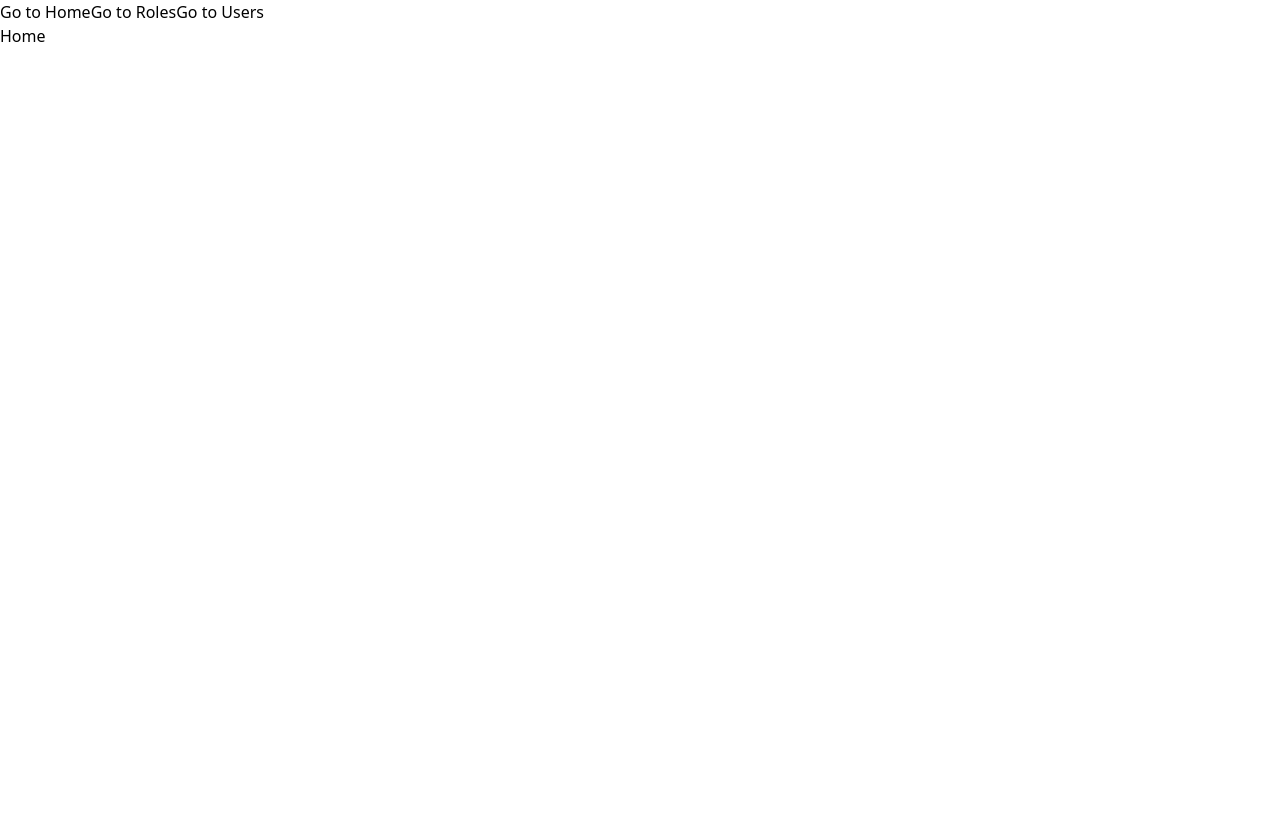
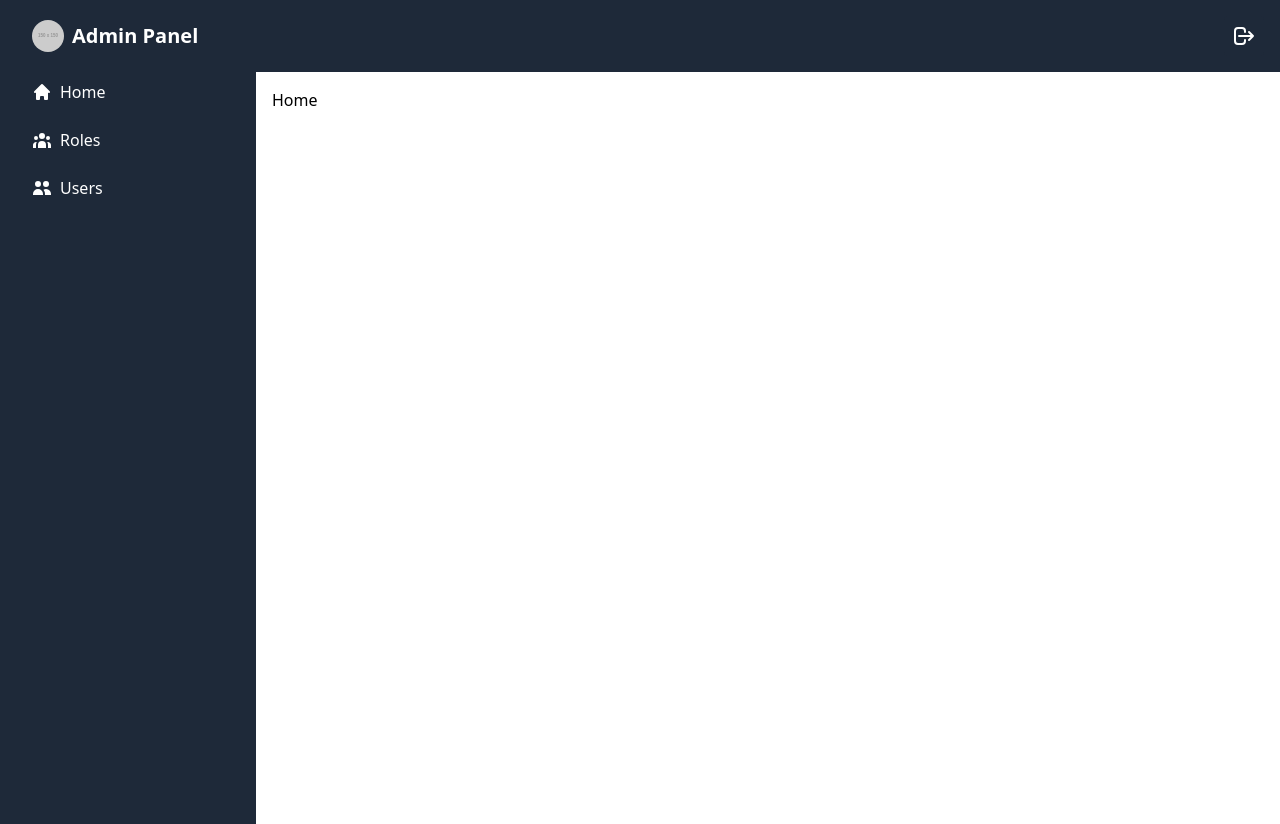
Before and after one commit to locodafux/mern-crud, a Vue app in the folder frontend/: page / in a window 1280 px wide. Before the commit the page ends 800 px from the top, so only its background shows below. Built offline with nearby package versions, Linux system fonts and the light colour scheme; no server answers.

Commit message:
sidebar and top bar

```diff
--- a/frontend/index.html
+++ b/frontend/index.html
@@ -4,7 +4,7 @@
     <meta charset="UTF-8" />
     <link rel="icon" type="image/svg+xml" href="/vite.svg" />
     <meta name="viewport" content="width=device-width, initial-scale=1.0" />
-    <title>Vite + Vue</title>
+    <title>Quiz App Admin Dashboard</title>
   </head>
   <body>
     <div id="app"></div>
--- a/frontend/src/App.vue
+++ b/frontend/src/App.vue
@@ -1,13 +1,129 @@
 <template>
-  <nav>
-    <RouterLink to="/">Go to Home</RouterLink>
-    <RouterLink to="/roles">Go to Roles</RouterLink>
-    <RouterLink to="/users">Go to Users </RouterLink>
-  </nav>
-  <main>
-    <RouterView />
-  </main>
+  <div class="flex h-screen">
+    <!-- Top Bar -->
+    <div class="fixed top-0 left-0 right-0 bg-gray-800 text-white p-4 flex justify-between items-center z-40">
+      <!-- Logo and Hamburger Button for Mobile -->
+      <div class="flex items-center">
+        <!-- Hamburger Button for Mobile -->
+        <button
+          @click="toggleSidebar"
+          class="lg:hidden text-white p-2 focus:outline-none bg-gray-800 rounded"
+        >
+          <svg
+            xmlns="http://www.w3.org/2000/svg"
+            fill="none"
+            viewBox="0 0 24 24"
+            stroke="currentColor"
+            class="w-6 h-6"
+          >
+            <path
+              stroke-linecap="round"
+              stroke-linejoin="round"
+              stroke-width="2"
+              d="M4 6h16M4 12h16M4 18h16"
+            />
+          </svg>
+        </button>
+
+        <!-- Logo -->
+        <div class="hidden lg:flex items-center ml-4">
+          <img src="https://via.placeholder.com/150" alt="Logo" class="w-8 h-8 rounded-full">
+          <span class="ml-2 text-xl font-bold">Admin Panel</span>
+        </div>
+      </div>
+
+      <!-- Logout Button -->
+      <button
+        @click="logout"
+        class="text-white p-2 focus:outline-none bg-gray-800 rounded hover:bg-gray-700 transition duration-200"
+      >
+        <svg
+          xmlns="http://www.w3.org/2000/svg"
+          class="h-6 w-6"
+          fill="none"
+          viewBox="0 0 24 24"
+          stroke="currentColor"
+        >
+          <path
+            stroke-linecap="round"
+            stroke-linejoin="round"
+            stroke-width="2"
+            d="M17 16l4-4m0 0l-4-4m4 4H7m6 4v1a3 3 0 01-3 3H6a3 3 0 01-3-3V7a3 3 0 013-3h4a3 3 0 013 3v1"
+          />
+        </svg>
+      </button>
+    </div>
+
+    <!-- Sidebar -->
+    <nav
+      class="w-64 bg-gray-800 text-white p-4 flex flex-col lg:block fixed lg:relative h-screen mt-6"
+      :class="{'hidden': !isSidebarOpen, 'lg:block': true}"
+    >
+      <!-- Navigation Links -->
+      <div class="space-y-2 mt-16 lg:mt-8">
+        <RouterLink
+          to="/"
+          @click="closeSidebar"
+          class="flex items-center py-2 px-4 hover:bg-gray-700 rounded transition duration-200"
+        >
+          <svg xmlns="http://www.w3.org/2000/svg" class="h-5 w-5 mr-2" viewBox="0 0 20 20" fill="currentColor">
+            <path d="M10.707 2.293a1 1 0 00-1.414 0l-7 7a1 1 0 001.414 1.414L4 10.414V17a1 1 0 001 1h2a1 1 0 001-1v-2a1 1 0 011-1h2a1 1 0 011 1v2a1 1 0 001 1h2a1 1 0 001-1v-6.586l.293.293a1 1 0 001.414-1.414l-7-7z" />
+          </svg>
+          Home
+        </RouterLink>
+        <RouterLink
+          to="/roles"
+          @click="closeSidebar"
+          class="flex items-center py-2 px-4 hover:bg-gray-700 rounded transition duration-200"
+        >
+          <svg xmlns="http://www.w3.org/2000/svg" class="h-5 w-5 mr-2" viewBox="0 0 20 20" fill="currentColor">
+            <path d="M13 6a3 3 0 11-6 0 3 3 0 016 0zM18 8a2 2 0 11-4 0 2 2 0 014 0zM14 15a4 4 0 00-8 0v3h8v-3zM6 8a2 2 0 11-4 0 2 2 0 014 0zM16 18v-3a5.972 5.972 0 00-.75-2.906A3.005 3.005 0 0119 15v3h-3zM4.75 12.094A5.973 5.973 0 004 15v3H1v-3a3 3 0 013.75-2.906z" />
+          </svg>
+          Roles
+        </RouterLink>
+        <RouterLink
+          to="/users"
+          @click="closeSidebar"
+          class="flex items-center py-2 px-4 hover:bg-gray-700 rounded transition duration-200"
+        >
+          <svg xmlns="http://www.w3.org/2000/svg" class="h-5 w-5 mr-2" viewBox="0 0 20 20" fill="currentColor">
+            <path d="M9 6a3 3 0 11-6 0 3 3 0 016 0zM17 6a3 3 0 11-6 0 3 3 0 016 0zM12.93 17c.046-.327.07-.66.07-1a6.97 6.97 0 00-1.5-4.33A5 5 0 0119 16v1h-6.07zM6 11a5 5 0 015 5v1H1v-1a5 5 0 015-5z" />
+          </svg>
+          Users
+        </RouterLink>
+      </div>
+    </nav>
+
+    <main class="flex-1 mt-16 lg:mt-18 p-4">
+      <RouterView />
+    </main>
+  </div>
 </template>
 
 <script>
+export default {
+  name: "SidebarLayout",
+  data() {
+    return {
+      isSidebarOpen: false // Tracks sidebar visibility for mobile
+    };
+  },
+  methods: {
+    toggleSidebar() {
+      this.isSidebarOpen = !this.isSidebarOpen; // Toggles the sidebar
+    },
+    closeSidebar() {
+      this.isSidebarOpen = false; // Closes the sidebar
+    },
+    logout() {
+      console.log("User logged out");
+    }
+  }
+};
 </script>
+
+<style scoped>
+nav {
+  transition: transform 0.3s ease;
+}
+</style>
```
Also changed, not shown: package.json (added, +9 -0 lines), 2 other files (tests, documents, lock files or other folders).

= WHAT YOU WILL DO =
With the pictures left out, output all the entries exactly.

= ANSWER BOX =
Before and after one commit to locodafux/mern-crud, a Vue app in the folder frontend/: page / in a window 1280 px wide. Before the commit the page ends 800 px from the top, so only its background shows below. Built offline with nearby package versions, Linux system fonts and the light colour scheme; no server answers.

Commit message:
sidebar and top bar

```diff
--- a/frontend/index.html
+++ b/frontend/index.html
@@ -4,7 +4,7 @@
     <meta charset="UTF-8" />
     <link rel="icon" type="image/svg+xml" href="/vite.svg" />
     <meta name="viewport" content="width=device-width, initial-scale=1.0" />
-    <title>Vite + Vue</title>
+    <title>Quiz App Admin Dashboard</title>
   </head>
   <body>
     <div id="app"></div>
--- a/frontend/src/App.vue
+++ b/frontend/src/App.vue
@@ -1,13 +1,129 @@
 <template>
-  <nav>
-    <RouterLink to="/">Go to Home</RouterLink>
-    <RouterLink to="/roles">Go to Roles</RouterLink>
-    <RouterLink to="/users">Go to Users </RouterLink>
-  </nav>
-  <main>
-    <RouterView />
-  </main>
+  <div class="flex h-screen">
+    <!-- Top Bar -->
+    <div class="fixed top-0 left-0 right-0 bg-gray-800 text-white p-4 flex justify-between items-center z-40">
+      <!-- Logo and Hamburger Button for Mobile -->
+      <div class="flex items-center">
+        <!-- Hamburger Button for Mobile -->
+        <button
+          @click="toggleSidebar"
+          class="lg:hidden text-white p-2 focus:outline-none bg-gray-800 rounded"
+        >
+          <svg
+            xmlns="http://www.w3.org/2000/svg"
+            fill="none"
+            viewBox="0 0 24 24"
+            stroke="currentColor"
+            class="w-6 h-6"
+          >
+            <path
+              stroke-linecap="round"
+              stroke-linejoin="round"
+              stroke-width="2"
+              d="M4 6h16M4 12h16M4 18h16"
+            />
+          </svg>
+        </button>
+
+        <!-- Logo -->
+        <div class="hidden lg:flex items-center ml-4">
+          <img src="https://via.placeholder.com/150" alt="Logo" class="w-8 h-8 rounded-full">
+          <span class="ml-2 text-xl font-bold">Admin Panel</span>
+        </div>
+      </div>
+
+      <!-- Logout Button -->
+      <button
+        @click="logout"
+        class="text-white p-2 focus:outline-none bg-gray-800 rounded hover:bg-gray-700 transition duration-200"
+      >
+        <svg
+          xmlns="http://www.w3.org/2000/svg"
+          class="h-6 w-6"
+          fill="none"
+          viewBox="0 0 24 24"
+          stroke="currentColor"
+        >
+          <path
+            stroke-linecap="round"
+            stroke-linejoin="round"
+            stroke-width="2"
+            d="M17 16l4-4m0 0l-4-4m4 4H7m6 4v1a3 3 0 01-3 3H6a3 3 0 01-3-3V7a3 3 0 013-3h4a3 3 0 013 3v1"
+          />
+        </svg>
+      </button>
+    </div>
+
+    <!-- Sidebar -->
+    <nav
+      class="w-64 bg-gray-800 text-white p-4 flex flex-col lg:block fixed lg:relative h-screen mt-6"
+      :class="{'hidden': !isSidebarOpen, 'lg:block': true}"
+    >
+      <!-- Navigation Links -->
+      <div class="space-y-2 mt-16 lg:mt-8">
+        <RouterLink
+          to="/"
+          @click="closeSidebar"
+          class="flex items-center py-2 px-4 hover:bg-gray-700 rounded transition duration-200"
+        >
+          <svg xmlns="http://www.w3.org/2000/svg" class="h-5 w-5 mr-2" viewBox="0 0 20 20" fill="currentColor">
+            <path d="M10.707 2.293a1 1 0 00-1.414 0l-7 7a1 1 0 001.414 1.414L4 10.414V17a1 1 0 001 1h2a1 1 0 001-1v-2a1 1 0 011-1h2a1 1 0 011 1v2a1 1 0 001 1h2a1 1 0 001-1v-6.586l.293.293a1 1 0 001.414-1.414l-7-7z" />
+          </svg>
+          Home
+        </RouterLink>
+        <RouterLink
+          to="/roles"
+          @click="closeSidebar"
+          class="flex items-center py-2 px-4 hover:bg-gray-700 rounded transition duration-200"
+        >
+          <svg xmlns="http://www.w3.org/2000/svg" class="h-5 w-5 mr-2" viewBox="0 0 20 20" fill="currentColor">
+            <path d="M13 6a3 3 0 11-6 0 3 3 0 016 0zM18 8a2 2 0 11-4 0 2 2 0 014 0zM14 15a4 4 0 00-8 0v3h8v-3zM6 8a2 2 0 11-4 0 2 2 0 014 0zM16 18v-3a5.972 5.972 0 00-.75-2.906A3.005 3.005 0 0119 15v3h-3zM4.75 12.094A5.973 5.973 0 004 15v3H1v-3a3 3 0 013.75-2.906z" />
+          </svg>
+          Roles
+        </RouterLink>
+        <RouterLink
+          to="/users"
+          @click="closeSidebar"
+          class="flex items-center py-2 px-4 hover:bg-gray-700 rounded transition duration-200"
+        >
+          <svg xmlns="http://www.w3.org/2000/svg" class="h-5 w-5 mr-2" viewBox="0 0 20 20" fill="currentColor">
+            <path d="M9 6a3 3 0 11-6 0 3 3 0 016 0zM17 6a3 3 0 11-6 0 3 3 0 016 0zM12.93 17c.046-.327.07-.66.07-1a6.97 6.97 0 00-1.5-4.33A5 5 0 0119 16v1h-6.07zM6 11a5 5 0 015 5v1H1v-1a5 5 0 015-5z" />
+          </svg>
+          Users
+        </RouterLink>
+      </div>
+    </nav>
+
+    <main class="flex-1 mt-16 lg:mt-18 p-4">
+      <RouterView />
+    </main>
+  </div>
 </template>
 
 <script>
+export default {
+  name: "SidebarLayout",
+  data() {
+    return {
+      isSidebarOpen: false // Tracks sidebar visibility for mobile
+    };
+  },
+  methods: {
+    toggleSidebar() {
+      this.isSidebarOpen = !this.isSidebarOpen; // Toggles the sidebar
+    },
+    closeSidebar() {
+      this.isSidebarOpen = false; // Closes the sidebar
+    },
+    logout() {
+      console.log("User logged out");
+    }
+  }
+};
 </script>
+
+<style scoped>
+nav {
+  transition: transform 0.3s ease;
+}
+</style>
```
Also changed, not shown: package.json (added, +9 -0 lines), 2 other files (tests, documents, lock files or other folders).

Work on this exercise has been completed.